### PROBLEM DESCRIPTION
The number of lines holding the string "Data" is all that is wanted; count them in the records below.

### INFORMATION PROVIDED
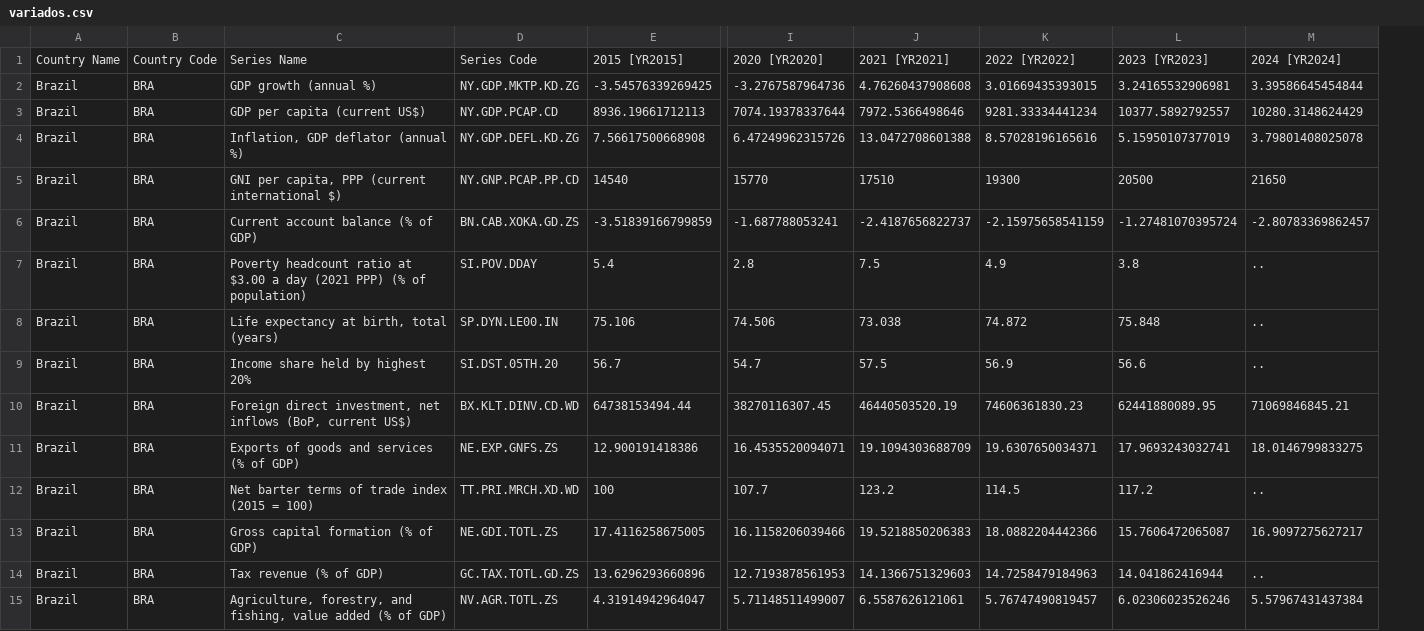
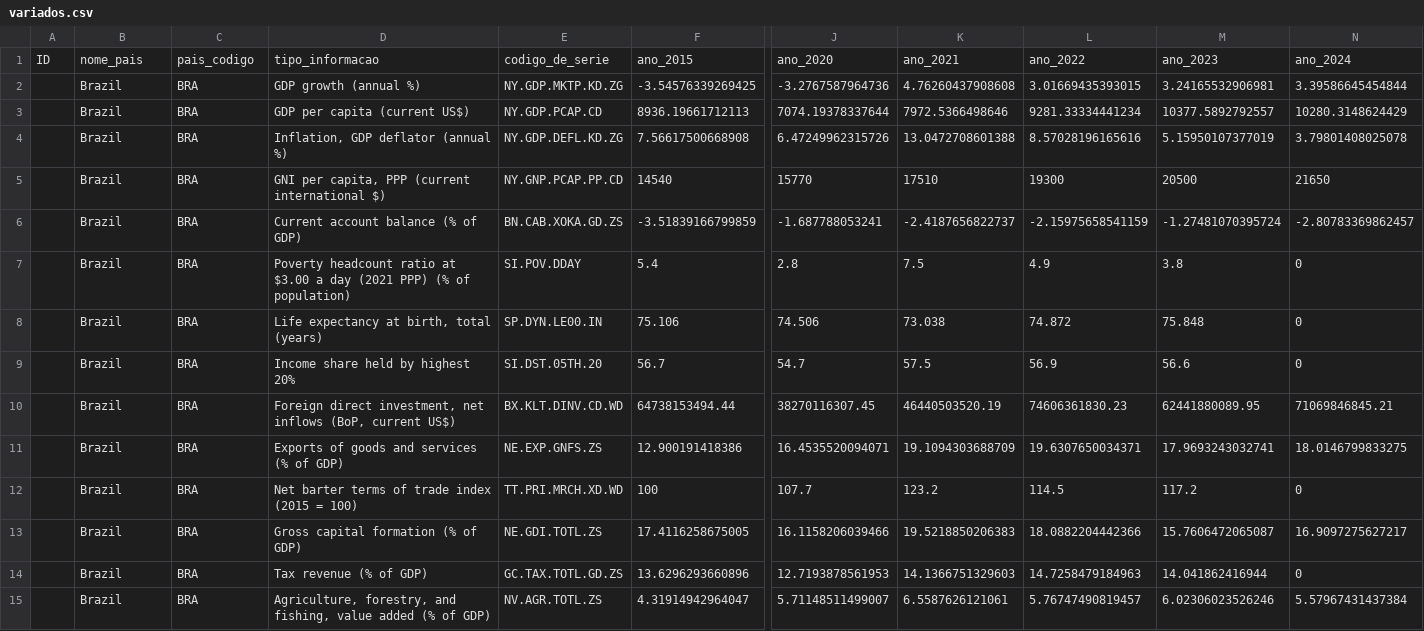
Before and after one commit to FlavioBarto/Analise-Impacto-na-Economia, a CSV file: Data/variados.csv, drawn as a sheet; only a part is shown, gaps mark what is left out; removed rows and columns are numbered as before the commit, all else as after; rows hold the shown columns only; the diff names each change by its address in the sheet, - before the commit and + after, or states it on an @@ line.

```diff
--- a/Data/variados.csv
+++ b/Data/variados.csv
+column A, empty
-row 1: Country Name | Country Code | Series Name | Series Code | 2015 [YR2015] | 2020 [YR2020] | 2021 [YR2021] | 2022 [YR2022] | 2023 [YR2023] | 2024 [YR2024]
+row 1: ID | nome_pais | pais_codigo | tipo_informacao | codigo_de_serie | ano_2015 | ano_2020 | ano_2021 | ano_2022 | ano_2023 | ano_2024
-N7:N9: ..
+N7:N9: 0
-N12: ..
+N12: 0
-N14: ..
+N14: 0
```
Also changed, not shown: Data/IBC-Br.csv, Data/INPC_2004_2024.csv, 5 other files.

### TASK OUTPUT
4